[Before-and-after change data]
========

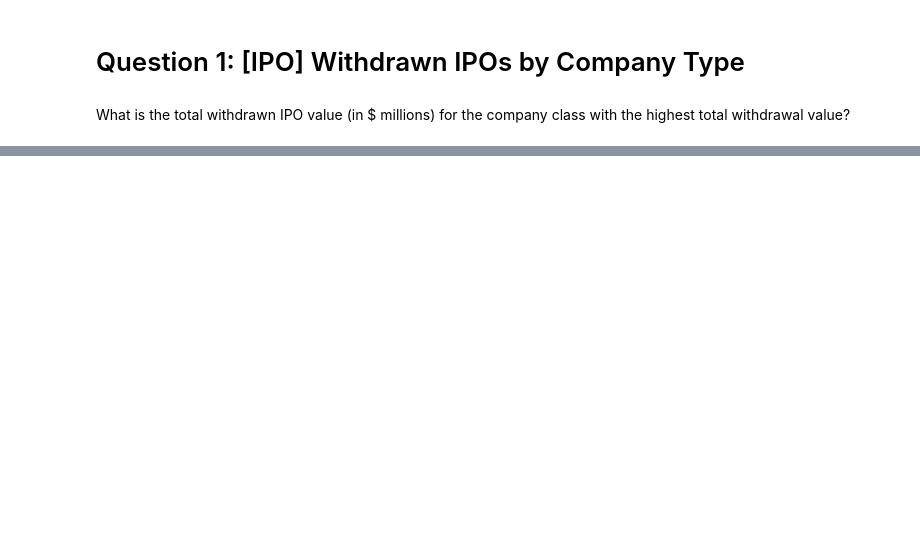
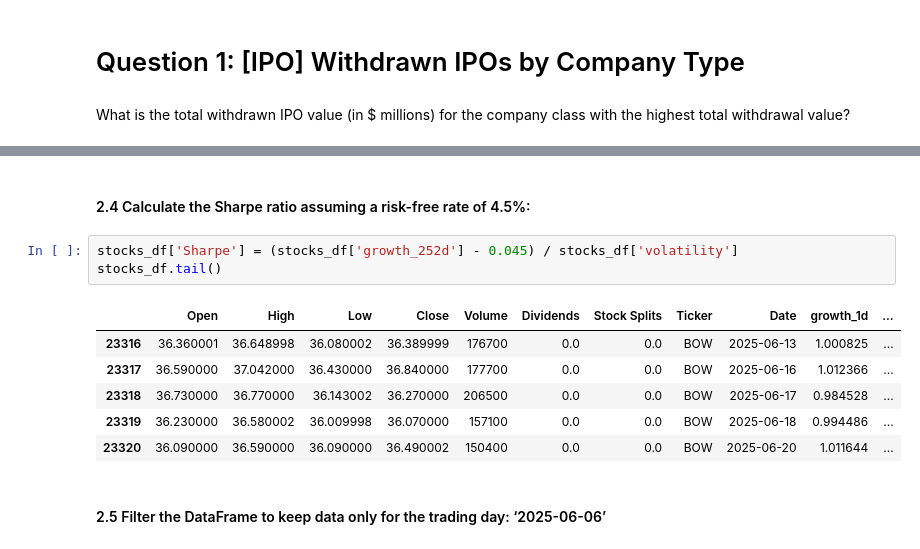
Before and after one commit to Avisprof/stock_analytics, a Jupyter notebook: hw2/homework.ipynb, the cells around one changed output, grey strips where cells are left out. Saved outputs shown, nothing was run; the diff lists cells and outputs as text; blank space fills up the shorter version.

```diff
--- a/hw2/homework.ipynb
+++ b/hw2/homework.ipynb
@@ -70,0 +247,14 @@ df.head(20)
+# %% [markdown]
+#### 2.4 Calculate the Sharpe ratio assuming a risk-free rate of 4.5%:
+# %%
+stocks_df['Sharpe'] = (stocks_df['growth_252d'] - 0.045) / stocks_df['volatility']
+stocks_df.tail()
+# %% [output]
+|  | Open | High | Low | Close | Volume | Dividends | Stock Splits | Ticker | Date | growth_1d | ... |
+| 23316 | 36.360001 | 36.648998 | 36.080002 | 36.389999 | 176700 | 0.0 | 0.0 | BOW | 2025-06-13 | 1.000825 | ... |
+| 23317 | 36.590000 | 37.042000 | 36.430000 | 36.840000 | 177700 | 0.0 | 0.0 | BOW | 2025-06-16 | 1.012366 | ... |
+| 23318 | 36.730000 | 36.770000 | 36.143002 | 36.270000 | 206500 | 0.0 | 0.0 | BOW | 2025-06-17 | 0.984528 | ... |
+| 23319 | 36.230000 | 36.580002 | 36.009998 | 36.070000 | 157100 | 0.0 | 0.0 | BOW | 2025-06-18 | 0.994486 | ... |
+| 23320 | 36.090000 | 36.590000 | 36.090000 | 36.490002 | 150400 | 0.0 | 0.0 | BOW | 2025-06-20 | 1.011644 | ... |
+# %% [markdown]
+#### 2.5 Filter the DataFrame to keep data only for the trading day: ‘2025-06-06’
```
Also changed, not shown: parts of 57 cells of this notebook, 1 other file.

========

What the task asks: Pick each line holding "cells" out of the entries above and return it.

Task output:
Before and after one commit to Avisprof/stock_analytics, a Jupyter notebook: hw2/homework.ipynb, the cells around one changed output, grey strips where cells are left out. Saved outputs shown, nothing was run; the diff lists cells and outputs as text; blank space fills up the shorter version.
Also changed, not shown: parts of 57 cells of this notebook, 1 other file.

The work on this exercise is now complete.